Lets try that for starters and see how we get on in 10 years - see if we need any tweeks.

Where to next? Sunshine on the cliffs maybe?

In the meantime let us know if you've got a bear behind in your outback.

Stay safe ,enjoy your local wildlife but keep that social distance.

That lot should do for starters - if the sheep and grouse business models can't manage that then it's time they were cosigned to history, certainly the latter.
 
 
 
 

Wednesday, 26 August 2020

Dodging the showers at the wetlands

The Safari met up with the South-side gang for a bit of wildlifing and good old fashioned banter at Martin Mere WT reserve a few days ago. As we passed through Infection Control and out into the wilderness beyond the first thing we spotted was a family of young Mallard ducklings snoozing in the grass by the path with eh-up muvver watching over them a couple of feet away. As cute as buttons they were. And not the only brood of young ducklings we saw either.

From the Discovery Hide the in-your-face cool wind meant everything was on the far side of the pool trying to take advantage of whatever shelter they could find.  As usual there was a bit of a Black Headed Gull flock thing going on but that part of it we could see held no Mediterranean Gulls.

There were a couple of Common Sandpipers footling around on the muddy edges and a Green Sandpiper came in to view briefly as did a Ringed Plover. So we decided to wander round that way to see if we could get closer views and inspect more of the gull flock.  

The gulls were now nearer and broadside on so making checking for odd-ones-out a lot easier not that we could find any and to make matters worse the Ringed Plover and sandpipers had done a bunk too.

The gull flock did hold a few sleepy Lapwings, always good to see this lovely bird and this year they seem to have had a good breeding season, at least in this area, with plenty of local sites reporting good numbers.

A quick stop at the Feeding Station was quiet to start with and no sign of the stars of the show, the Brown Rats.

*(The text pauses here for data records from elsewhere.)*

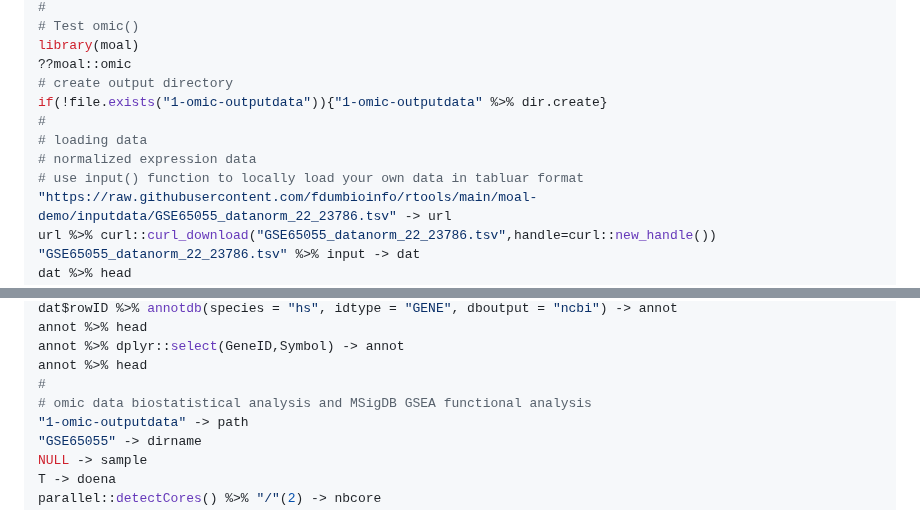
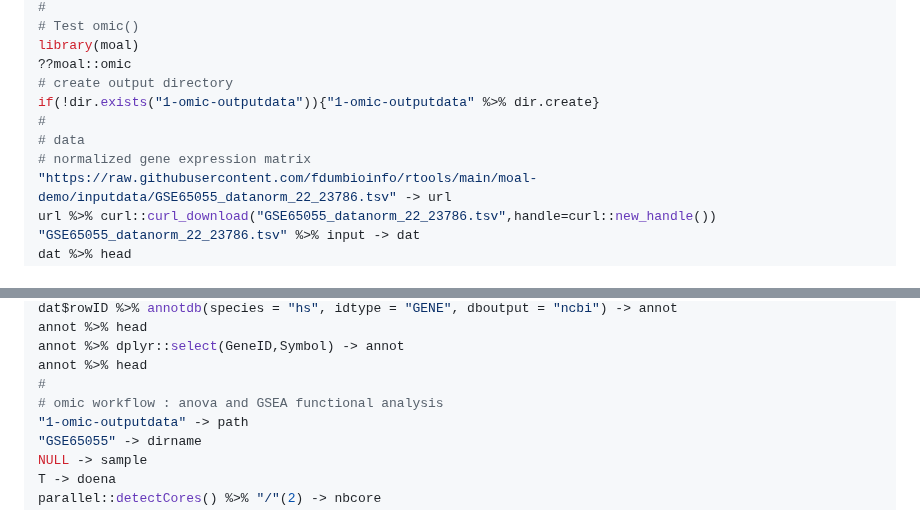
Before and after one commit to fdumbioinfo/moal, a Markdown page: README.md, 2 parts joined by grey strips. Drawn GitHub-style.

```diff
--- a/README.md
+++ b/README.md
@@ -25,11 +25,10 @@ if(!require("curl",quietly=TRUE)){install.packages("curl")}
 library(moal)
 ??moal::omic
 # create output directory
-if(!file.exists("1-omic-outputdata")){"1-omic-outputdata" %>% dir.create}
+if(!dir.exists("1-omic-outputdata")){"1-omic-outputdata" %>% dir.create}
 #
-# loading data
-# normalized expression data
-# use input() function to locally load your own data in tabluar format
+# data
+# normalized gene expression matrix
 "https://raw.githubusercontent.com/fdumbioinfo/rtools/main/moal-demo/inputdata/GSE65055_datanorm_22_23786.tsv" -> url
 url %>% curl::curl_download("GSE65055_datanorm_22_23786.tsv",handle=curl::new_handle())
 "GSE65055_datanorm_22_23786.tsv" %>% input -> dat
@@ -47,7 +46,7 @@ annot %>% head
 annot %>% dplyr::select(GeneID,Symbol) -> annot
 annot %>% head
 #
-# omic data biostatistical analysis and MSigDB GSEA functional analysis
+# omic workflow : anova and GSEA functional analysis
 "1-omic-outputdata" -> path
 "GSE65055" -> dirname
 NULL -> sample
```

Slowly birds started to return to to the feeders, Goldfinches and Chaffinches and a couple of Great Tits but as numbers built a little male Sparrowhawk belted through like greased lightning scattering all and sundry. It was that fast we must have blinked as it was going through as we totally missed it and right under our nose it was too!
A quick look from the Harrier Hide gave us lots of Gadwalls and an unlikely 'family' of a pair of Little Grebes with a young Great Crested Grebe sat with them.

With not great deal on offer A had spotted a new construction off to the right he'd never seen before not having visited for quite some time. It was the new hide - "How on earth do you get out there?" he asked. Easy-peasy walk this way...Turned out it was a good move rain came down heavily on the way keeping all others away and giving us an empty hide to enjoy our lunch and some stunning views of a Marsh Harrier as it swooped low over the water disturbing Lapwings, Black Tailed Godwits and a lovely wisp of about a dozen or so Snipe.

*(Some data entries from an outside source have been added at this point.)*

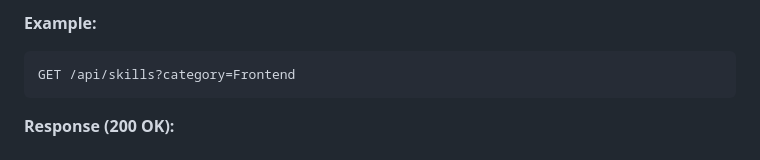
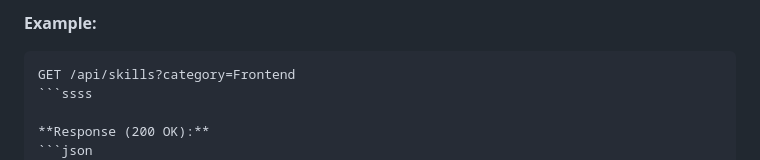
Before and after one commit to rajakautsar/porto, a Markdown page: API.md, the part around the change. Rendered like a GitHub page.

````diff
--- a/API.md
+++ b/API.md
@@ -66,7 +66,7 @@ GET /api/skills
 **Example:**
 ```http
 GET /api/skills?category=Frontend
-```
+```ssss
 
 **Response (200 OK):**
 ```json
````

A superb twenty minutes or so of aerobatic skills in the stiff breeze. We've still never seen them catch anything other than gull chicks and dead goose/swan carrion but as this one appears to have a full crop we assume it must have eaten something fairly sizeable not so long ago. 

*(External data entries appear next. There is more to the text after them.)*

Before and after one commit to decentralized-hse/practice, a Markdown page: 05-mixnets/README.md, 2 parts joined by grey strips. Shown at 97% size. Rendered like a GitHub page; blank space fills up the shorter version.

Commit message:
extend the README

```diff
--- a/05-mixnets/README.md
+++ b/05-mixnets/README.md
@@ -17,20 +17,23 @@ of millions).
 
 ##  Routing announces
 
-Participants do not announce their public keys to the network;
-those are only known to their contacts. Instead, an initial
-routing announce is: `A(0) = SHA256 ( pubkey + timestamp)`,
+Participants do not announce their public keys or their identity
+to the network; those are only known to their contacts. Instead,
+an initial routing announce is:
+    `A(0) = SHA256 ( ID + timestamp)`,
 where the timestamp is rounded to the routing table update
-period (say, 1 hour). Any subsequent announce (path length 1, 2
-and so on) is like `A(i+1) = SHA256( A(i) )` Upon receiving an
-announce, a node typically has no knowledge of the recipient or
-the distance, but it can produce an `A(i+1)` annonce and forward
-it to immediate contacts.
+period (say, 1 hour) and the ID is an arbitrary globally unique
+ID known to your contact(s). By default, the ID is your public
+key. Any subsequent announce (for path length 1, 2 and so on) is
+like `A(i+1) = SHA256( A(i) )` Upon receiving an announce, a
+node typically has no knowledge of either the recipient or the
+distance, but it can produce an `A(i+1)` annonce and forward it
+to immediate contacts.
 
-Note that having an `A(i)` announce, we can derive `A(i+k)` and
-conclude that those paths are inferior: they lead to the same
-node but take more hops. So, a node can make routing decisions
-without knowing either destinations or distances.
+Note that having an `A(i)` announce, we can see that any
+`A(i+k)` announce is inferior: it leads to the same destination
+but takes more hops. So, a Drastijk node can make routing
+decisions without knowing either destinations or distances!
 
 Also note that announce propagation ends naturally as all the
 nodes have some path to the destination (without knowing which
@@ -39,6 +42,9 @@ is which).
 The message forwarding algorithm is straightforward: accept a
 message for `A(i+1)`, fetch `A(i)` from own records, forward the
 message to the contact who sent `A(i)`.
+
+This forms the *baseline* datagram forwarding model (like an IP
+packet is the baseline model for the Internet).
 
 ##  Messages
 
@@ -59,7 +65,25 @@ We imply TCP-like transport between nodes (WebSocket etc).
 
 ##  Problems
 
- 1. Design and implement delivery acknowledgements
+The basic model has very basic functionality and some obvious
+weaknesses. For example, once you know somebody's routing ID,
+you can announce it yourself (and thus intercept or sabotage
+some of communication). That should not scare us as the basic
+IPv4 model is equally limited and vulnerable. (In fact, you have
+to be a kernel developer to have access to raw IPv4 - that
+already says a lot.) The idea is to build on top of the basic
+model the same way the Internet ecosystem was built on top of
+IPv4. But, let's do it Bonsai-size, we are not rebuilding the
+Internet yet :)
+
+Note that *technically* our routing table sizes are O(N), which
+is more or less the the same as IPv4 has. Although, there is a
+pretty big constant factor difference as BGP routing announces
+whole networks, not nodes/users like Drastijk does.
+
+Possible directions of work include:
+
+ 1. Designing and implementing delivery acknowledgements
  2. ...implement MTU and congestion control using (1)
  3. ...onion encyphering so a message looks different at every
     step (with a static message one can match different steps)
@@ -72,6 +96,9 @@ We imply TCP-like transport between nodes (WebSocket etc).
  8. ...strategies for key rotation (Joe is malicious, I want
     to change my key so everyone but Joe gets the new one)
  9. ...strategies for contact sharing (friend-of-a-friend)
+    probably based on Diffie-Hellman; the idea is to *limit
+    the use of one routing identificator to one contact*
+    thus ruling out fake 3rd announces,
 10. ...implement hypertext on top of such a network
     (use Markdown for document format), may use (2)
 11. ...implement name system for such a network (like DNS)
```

Back at the visitor centre there is a ool of captive ducks that we almost invariably ignore apart to think should we take a pic of the tame Eiders???  Well today we did.

Not much else was seen on our travels around the rest of the reserve but we did have our first Common Darter of the season. It was a bit gloomy and the little dragon wouldn't face the front but we fired off a few shots anyway.

All too soon our time was up and we had to leave. A great day out in good company.

Where to next? More of the same coming up.shortly.

In the meantime let us know who's doing the swooping in your outback.

Enjoy your wildlife, there's plenty right outside your front door. But take care and maintain that safe social distance.